This is such an adorable book! I love that it shows a white mom and brown daughter! The author, Lisa Harper, based the book on a silly song she sang to her daughters. My youngest daughter LOVES it! One of the things that I really like is the book can be for adoptive families or interracial families! A pet peeve of mine is when every book that shows a multiracial family is ABOUT being a multiracial family. Can’t someone just make some books that REFLECT multiracial families and are just everyday, fun books? Lisa Harper has done just that with this adorable book. There aren’t many out there, if you know of others, let me know! You WILL want to add this to your collection.
by Kyo Maclear
Another great book!

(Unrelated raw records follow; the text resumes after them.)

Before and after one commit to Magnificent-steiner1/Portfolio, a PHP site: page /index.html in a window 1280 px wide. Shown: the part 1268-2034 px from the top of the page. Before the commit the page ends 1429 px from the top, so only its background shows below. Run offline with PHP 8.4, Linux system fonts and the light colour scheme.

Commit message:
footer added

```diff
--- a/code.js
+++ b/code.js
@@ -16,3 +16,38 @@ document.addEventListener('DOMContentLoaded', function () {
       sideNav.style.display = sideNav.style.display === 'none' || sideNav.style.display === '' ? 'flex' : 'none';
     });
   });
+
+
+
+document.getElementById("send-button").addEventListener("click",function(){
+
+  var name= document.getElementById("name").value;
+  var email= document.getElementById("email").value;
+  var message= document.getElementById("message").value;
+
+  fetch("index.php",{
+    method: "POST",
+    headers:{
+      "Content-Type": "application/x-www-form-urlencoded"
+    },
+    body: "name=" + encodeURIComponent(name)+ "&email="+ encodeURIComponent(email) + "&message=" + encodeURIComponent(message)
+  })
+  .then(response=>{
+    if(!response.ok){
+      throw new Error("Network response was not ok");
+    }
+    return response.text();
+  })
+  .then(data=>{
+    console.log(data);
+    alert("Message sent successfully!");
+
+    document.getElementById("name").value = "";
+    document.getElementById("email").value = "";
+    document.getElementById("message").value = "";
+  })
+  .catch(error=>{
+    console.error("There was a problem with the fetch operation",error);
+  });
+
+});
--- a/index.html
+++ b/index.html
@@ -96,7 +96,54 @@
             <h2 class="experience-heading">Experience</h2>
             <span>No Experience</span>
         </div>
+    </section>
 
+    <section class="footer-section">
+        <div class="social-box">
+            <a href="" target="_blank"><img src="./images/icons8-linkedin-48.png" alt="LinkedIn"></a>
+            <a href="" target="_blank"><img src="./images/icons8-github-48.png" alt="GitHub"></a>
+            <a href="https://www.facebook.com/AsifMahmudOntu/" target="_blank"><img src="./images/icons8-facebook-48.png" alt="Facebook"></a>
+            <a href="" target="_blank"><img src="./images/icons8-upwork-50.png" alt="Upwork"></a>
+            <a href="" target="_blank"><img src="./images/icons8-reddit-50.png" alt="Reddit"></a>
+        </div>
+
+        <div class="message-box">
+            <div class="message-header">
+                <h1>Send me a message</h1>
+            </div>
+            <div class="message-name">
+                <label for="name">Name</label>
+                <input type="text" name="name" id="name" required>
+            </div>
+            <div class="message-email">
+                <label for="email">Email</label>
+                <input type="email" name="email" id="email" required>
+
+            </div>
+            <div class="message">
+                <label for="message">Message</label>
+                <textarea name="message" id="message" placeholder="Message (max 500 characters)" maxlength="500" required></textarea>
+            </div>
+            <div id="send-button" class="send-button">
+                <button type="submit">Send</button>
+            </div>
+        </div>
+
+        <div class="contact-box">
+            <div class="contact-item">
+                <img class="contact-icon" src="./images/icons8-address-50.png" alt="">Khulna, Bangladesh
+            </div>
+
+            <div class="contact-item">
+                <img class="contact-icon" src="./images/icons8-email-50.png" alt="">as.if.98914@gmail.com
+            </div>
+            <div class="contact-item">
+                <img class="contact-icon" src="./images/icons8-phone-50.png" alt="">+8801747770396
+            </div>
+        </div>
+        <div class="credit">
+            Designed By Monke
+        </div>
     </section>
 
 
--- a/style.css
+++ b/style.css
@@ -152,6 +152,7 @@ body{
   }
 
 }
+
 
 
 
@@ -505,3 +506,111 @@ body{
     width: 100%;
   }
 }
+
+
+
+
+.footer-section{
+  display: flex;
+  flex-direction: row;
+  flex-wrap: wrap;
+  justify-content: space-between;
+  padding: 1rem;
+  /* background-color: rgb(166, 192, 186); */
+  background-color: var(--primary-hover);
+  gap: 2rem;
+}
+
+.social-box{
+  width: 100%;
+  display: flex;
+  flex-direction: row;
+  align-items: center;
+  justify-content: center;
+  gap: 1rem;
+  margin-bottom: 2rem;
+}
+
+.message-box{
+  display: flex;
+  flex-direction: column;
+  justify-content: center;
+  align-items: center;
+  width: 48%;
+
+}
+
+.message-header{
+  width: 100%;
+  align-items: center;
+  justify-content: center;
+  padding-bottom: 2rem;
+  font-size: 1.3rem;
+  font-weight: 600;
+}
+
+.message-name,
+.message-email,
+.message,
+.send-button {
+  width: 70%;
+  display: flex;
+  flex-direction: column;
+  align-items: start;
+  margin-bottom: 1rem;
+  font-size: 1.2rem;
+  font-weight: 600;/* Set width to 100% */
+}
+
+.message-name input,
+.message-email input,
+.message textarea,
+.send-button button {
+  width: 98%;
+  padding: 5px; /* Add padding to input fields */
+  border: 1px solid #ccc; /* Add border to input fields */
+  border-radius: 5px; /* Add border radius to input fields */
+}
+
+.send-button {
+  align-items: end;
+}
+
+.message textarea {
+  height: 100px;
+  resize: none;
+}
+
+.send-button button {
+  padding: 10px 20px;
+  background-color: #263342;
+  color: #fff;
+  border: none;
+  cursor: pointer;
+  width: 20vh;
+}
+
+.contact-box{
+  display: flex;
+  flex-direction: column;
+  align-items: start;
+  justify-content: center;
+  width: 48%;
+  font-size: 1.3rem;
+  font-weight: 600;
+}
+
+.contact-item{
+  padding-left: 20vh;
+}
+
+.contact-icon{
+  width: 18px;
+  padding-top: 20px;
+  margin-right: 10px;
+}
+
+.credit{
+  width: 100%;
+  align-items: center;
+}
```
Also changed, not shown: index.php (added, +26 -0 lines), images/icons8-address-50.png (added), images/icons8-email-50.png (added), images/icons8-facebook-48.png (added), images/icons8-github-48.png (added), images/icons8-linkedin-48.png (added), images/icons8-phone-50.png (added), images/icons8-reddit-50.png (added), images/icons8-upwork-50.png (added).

His mum is a spoon. His dad is a fork. And he’s a bit of both. He’s Spork! Spork sticks out in the regimented world of the cutlery drawer. The spoons think he’s too pointy, while the forks find him too round. He never gets chosen to be at the table at mealtimes until one day a very messy ? thing arrives in the kitchen who has never heard of cutlery customs. Will Spork finally find his place at the table? This “multi-cutlery” tale is a humorous and lively commentary on individuality and tolerance. Its high-spirited illustrations capture the experience and emotions of anyone who has ever wondered about their place in the world.
Beyond the Golden Rule: A Parent’s Guide to Preventing and Responding to Prejudice (click on the link to download for FREE) is another great publication produced by Teaching Tolerance. The four part book is broken down by age group: Preschool Years, Elementary & Preteen Years, The Teen Years and Part 4: Reflecting Upon Our Own Biases. LOTS of great information!
Your brother routinely makes anti-Semitic comments. Your neighbor uses the N-word in casual conversation. Your co-worker ribs you about your Italian surname, asking if you’re in the mafia. Your classmate insults something by saying, “That’s so gay.”
And you stand there, in silence, thinking, “What can I say in response to that?” Or you laugh along, uncomfortably. Or, frustrated or angry, you walk away without saying anything, thinking later, “I should have said something.”
People spoke about encounters in stores and restaurants, on streets and in schools. They spoke about family, friends, classmates and co-workers. They spoke about what they did or didn’t say — and what they wished they did or didn’t say.
And no matter the location or relationship, the stories echo each other.
Speak Up! is a book that shares love, insight and pain, but also offers “lost words”, practical solutions and hope for a better tomorrow.
Another great resource offered by Teaching Tolerance.
Here’s another great poem from Arnold Adoff that was in the book All the Colors of the Race that I featured yesterday.
On my applications
by Arnold Adoff
On my applications I can
runner in the middle distance races,
is willing to help you
if you take her as she
Here is a tiny treasure that I found in the library this summer. A book of poems, All the Colors of the Race, written by Arnold Adoff. Based on his own interracial family, Adoff writes from the perspective of his biracial (black/white) daughter, which I find very interesting. At first I was a bit thrown off because I generally prefer poetry to rhyme, however, his style is considered “free verse” poetry. The more I read (and re-read) them, the more I fall in love with them! I hope you do too.
The lady said
by Arnold Adoff
The lady said: what are you going to
when you grow
all the way up?
And I said: a woman.
And she said. No. I mean what are
And I said: a girl.
And she said: No. I mean what do you call
And I said: Honey. Baby. Sweet
If she finds it hard,
I find it easy
to make it hard for her.